Make an exact copy of the records that follow, with each picture omitted.

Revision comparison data

============

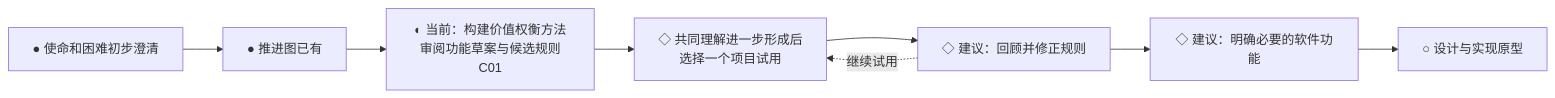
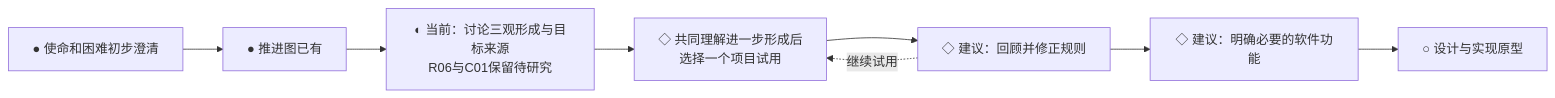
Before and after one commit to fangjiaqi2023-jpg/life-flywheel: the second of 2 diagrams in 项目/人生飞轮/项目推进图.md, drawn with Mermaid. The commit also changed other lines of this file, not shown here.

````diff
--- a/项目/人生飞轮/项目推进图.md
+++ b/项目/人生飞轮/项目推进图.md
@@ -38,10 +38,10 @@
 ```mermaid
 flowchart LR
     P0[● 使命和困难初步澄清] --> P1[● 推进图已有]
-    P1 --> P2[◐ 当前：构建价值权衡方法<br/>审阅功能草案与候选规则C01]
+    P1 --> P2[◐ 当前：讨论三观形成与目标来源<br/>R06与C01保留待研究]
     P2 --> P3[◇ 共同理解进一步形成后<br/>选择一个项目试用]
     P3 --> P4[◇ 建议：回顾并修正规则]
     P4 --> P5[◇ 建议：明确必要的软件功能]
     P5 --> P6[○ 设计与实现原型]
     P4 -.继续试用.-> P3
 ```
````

============

** Response to this exercise **
Before and after one commit to fangjiaqi2023-jpg/life-flywheel: the second of 2 diagrams in 项目/人生飞轮/项目推进图.md, drawn with Mermaid. The commit also changed other lines of this file, not shown here.

````diff
--- a/项目/人生飞轮/项目推进图.md
+++ b/项目/人生飞轮/项目推进图.md
@@ -38,10 +38,10 @@
 ```mermaid
 flowchart LR
     P0[● 使命和困难初步澄清] --> P1[● 推进图已有]
-    P1 --> P2[◐ 当前：构建价值权衡方法<br/>审阅功能草案与候选规则C01]
+    P1 --> P2[◐ 当前：讨论三观形成与目标来源<br/>R06与C01保留待研究]
     P2 --> P3[◇ 共同理解进一步形成后<br/>选择一个项目试用]
     P3 --> P4[◇ 建议：回顾并修正规则]
     P4 --> P5[◇ 建议：明确必要的软件功能]
     P5 --> P6[○ 设计与实现原型]
     P4 -.继续试用.-> P3
 ```
````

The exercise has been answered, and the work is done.